Micrus Corp., a privately-held medical device firm, announced today that the company has received U.S. Food and Drug Administration approval to begin clinical studies of the company's ACT MicroCoil Delivery System under an Investigational Device Exemption ("IDE"). This new medical device will be used for the minimally invasive treatment of intracranial aneurysms.
Intracranial aneurysms are saclike widenings of cranial arteries, which can form due to atherosclerosis, hypertension, trauma or other factors. Rupture of such aneurysms results in subarachnoid hemorrhage and, if untreated, can lead to stroke and death. While surgery has been a common form of treatment, less invasive procedures are now being performed to decrease risk to the patient, and reduce the procedure time and ultimate cost of the treatment. The Micrus ACT MicroCoil Delivery System is one such non-surgical method of treating intracranial aneurysms. The company believes the ACT MicroCoil Delivery System is superior to other minimally invasive treatment devices, including first-generation coil systems.

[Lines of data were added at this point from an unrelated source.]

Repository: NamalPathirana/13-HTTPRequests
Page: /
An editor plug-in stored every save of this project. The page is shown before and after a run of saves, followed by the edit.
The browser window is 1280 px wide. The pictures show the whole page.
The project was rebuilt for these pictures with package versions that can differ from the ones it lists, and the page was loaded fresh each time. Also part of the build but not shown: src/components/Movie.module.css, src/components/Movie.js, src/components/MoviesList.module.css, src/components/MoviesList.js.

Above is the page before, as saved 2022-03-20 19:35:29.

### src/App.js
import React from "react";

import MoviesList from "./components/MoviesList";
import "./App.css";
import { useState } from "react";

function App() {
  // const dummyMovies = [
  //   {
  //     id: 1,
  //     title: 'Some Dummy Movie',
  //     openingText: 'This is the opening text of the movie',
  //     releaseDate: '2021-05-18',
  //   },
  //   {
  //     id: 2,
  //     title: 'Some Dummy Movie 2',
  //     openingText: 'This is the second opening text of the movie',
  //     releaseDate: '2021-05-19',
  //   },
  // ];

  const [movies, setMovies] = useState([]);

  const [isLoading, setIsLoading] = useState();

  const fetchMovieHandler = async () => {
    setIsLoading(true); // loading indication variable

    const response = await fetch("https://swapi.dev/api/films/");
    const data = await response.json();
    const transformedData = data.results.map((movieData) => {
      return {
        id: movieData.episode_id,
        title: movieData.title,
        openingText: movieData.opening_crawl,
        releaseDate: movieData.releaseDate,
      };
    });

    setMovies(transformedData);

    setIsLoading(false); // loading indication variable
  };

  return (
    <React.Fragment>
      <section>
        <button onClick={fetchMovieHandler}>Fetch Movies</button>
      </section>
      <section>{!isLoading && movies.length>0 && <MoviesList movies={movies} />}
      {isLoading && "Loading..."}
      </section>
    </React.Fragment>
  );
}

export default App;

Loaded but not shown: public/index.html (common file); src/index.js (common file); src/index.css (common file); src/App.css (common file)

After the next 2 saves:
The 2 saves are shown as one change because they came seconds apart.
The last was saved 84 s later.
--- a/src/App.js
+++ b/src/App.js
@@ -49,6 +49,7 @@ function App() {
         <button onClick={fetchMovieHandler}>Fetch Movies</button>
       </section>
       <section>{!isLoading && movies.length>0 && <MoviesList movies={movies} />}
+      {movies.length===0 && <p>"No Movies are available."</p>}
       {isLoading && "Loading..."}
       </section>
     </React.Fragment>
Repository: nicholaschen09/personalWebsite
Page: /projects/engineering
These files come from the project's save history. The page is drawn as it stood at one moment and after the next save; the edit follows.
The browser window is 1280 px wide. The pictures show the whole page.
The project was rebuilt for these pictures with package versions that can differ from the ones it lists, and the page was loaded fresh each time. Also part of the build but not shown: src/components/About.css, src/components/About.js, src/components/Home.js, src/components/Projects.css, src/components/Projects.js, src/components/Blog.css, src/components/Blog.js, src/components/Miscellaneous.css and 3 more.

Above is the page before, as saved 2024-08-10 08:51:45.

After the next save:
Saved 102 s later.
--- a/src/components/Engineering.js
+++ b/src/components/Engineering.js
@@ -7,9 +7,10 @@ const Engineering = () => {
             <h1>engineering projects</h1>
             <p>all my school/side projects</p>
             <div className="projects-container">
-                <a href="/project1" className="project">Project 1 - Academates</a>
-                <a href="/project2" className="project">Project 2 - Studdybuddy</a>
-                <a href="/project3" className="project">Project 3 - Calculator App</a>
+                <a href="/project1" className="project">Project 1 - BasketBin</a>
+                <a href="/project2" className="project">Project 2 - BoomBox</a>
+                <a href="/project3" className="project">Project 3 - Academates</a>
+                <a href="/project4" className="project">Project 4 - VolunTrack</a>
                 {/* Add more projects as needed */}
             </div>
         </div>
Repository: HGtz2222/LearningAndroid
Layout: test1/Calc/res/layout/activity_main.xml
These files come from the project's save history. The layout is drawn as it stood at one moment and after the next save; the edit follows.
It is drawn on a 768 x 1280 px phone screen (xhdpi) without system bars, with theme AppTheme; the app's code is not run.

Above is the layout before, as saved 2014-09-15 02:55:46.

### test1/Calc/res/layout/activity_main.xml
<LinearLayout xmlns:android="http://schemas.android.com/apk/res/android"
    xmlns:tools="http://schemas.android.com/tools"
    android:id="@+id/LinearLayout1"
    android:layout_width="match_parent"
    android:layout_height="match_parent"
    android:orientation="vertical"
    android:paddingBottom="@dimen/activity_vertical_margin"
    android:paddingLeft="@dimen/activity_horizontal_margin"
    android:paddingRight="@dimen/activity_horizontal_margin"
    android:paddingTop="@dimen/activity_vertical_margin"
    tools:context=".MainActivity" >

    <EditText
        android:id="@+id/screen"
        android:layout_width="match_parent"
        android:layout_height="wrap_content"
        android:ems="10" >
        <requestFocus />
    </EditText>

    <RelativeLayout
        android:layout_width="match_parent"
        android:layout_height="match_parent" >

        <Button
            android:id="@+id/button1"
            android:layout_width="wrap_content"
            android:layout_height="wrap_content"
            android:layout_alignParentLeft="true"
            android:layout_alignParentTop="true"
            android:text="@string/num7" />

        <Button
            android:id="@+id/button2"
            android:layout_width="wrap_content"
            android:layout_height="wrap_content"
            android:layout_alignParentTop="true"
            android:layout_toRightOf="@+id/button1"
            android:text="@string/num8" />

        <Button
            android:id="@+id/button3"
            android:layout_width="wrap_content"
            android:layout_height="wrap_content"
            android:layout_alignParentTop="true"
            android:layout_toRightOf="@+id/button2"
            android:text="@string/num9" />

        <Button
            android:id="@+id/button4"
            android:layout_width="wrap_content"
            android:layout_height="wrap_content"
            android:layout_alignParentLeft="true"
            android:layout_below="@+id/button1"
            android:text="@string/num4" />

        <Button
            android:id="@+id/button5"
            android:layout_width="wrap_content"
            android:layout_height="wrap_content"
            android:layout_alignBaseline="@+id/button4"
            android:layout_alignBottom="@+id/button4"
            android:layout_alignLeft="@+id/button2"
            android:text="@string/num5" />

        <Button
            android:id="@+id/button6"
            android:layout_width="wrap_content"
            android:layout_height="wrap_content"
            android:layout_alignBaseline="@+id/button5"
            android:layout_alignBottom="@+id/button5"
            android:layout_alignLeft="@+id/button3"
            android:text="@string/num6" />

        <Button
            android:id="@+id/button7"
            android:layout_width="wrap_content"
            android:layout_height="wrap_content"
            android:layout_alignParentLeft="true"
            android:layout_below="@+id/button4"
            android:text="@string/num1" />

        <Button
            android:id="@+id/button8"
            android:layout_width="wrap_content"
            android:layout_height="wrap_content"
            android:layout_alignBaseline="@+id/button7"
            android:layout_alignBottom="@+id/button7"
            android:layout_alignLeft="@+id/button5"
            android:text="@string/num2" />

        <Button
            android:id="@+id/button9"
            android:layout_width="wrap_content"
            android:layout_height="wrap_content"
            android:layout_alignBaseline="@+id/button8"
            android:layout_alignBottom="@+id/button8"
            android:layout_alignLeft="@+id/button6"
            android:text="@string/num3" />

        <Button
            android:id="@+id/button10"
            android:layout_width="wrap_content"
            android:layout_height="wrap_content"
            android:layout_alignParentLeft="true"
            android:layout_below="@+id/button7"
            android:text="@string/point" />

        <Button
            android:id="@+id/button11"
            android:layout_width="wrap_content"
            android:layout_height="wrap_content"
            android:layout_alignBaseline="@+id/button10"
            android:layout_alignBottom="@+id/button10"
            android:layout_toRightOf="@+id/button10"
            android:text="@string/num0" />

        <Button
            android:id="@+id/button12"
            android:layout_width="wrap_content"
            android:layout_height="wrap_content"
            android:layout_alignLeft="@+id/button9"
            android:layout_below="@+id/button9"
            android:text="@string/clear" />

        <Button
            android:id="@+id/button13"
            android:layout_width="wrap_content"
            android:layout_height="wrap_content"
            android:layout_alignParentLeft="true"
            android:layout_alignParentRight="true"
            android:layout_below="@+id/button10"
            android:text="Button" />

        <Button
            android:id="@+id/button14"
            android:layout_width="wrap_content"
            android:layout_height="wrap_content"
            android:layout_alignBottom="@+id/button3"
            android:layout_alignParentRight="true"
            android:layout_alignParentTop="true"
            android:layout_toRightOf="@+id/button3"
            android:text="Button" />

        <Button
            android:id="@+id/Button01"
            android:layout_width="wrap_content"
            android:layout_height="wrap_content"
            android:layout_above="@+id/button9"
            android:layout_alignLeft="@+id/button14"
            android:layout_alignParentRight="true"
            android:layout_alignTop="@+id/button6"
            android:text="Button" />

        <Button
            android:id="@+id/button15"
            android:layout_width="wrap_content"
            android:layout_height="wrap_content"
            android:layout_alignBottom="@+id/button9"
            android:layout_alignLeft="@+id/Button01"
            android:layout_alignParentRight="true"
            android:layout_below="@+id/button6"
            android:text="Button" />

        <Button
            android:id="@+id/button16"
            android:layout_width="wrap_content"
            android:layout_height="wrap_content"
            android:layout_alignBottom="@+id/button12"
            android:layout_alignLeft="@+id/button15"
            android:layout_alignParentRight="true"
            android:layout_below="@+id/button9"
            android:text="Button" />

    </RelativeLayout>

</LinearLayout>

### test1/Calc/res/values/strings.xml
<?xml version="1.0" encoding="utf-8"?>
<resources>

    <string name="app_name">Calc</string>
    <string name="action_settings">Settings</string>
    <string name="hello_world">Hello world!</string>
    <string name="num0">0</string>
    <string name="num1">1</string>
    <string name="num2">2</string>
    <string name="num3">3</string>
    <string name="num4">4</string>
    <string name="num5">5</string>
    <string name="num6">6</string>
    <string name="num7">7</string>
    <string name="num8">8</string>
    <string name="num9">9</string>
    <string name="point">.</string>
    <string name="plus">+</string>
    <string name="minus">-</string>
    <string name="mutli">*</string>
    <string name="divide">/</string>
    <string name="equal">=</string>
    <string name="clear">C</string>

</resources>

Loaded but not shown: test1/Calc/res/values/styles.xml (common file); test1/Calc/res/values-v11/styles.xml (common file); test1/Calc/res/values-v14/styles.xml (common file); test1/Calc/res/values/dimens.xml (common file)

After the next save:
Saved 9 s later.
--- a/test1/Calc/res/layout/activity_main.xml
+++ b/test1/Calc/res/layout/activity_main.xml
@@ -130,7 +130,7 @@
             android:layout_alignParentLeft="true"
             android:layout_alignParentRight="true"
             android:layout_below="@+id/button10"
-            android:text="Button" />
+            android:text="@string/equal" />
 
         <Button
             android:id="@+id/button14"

The Micrus ACT MicroCoils are designed to be released into the aneurysm to isolate it from arterial flow, thereby decreasing the potential for rupture or re-rupture. The ACT MicroCoil Delivery System was designed, developed and patented by Micrus Corp. Aspects of the system were jointly developed with Lawrence Livermore National Laboratories under a licensing agreement between the two parties.
Micrus expects to begin enrolling study patients at sites within the U.S. and Europe within the next three months. The company believes the worldwide market potential for the ACT MicroCoil Delivery System to be in excess of $100 million annually.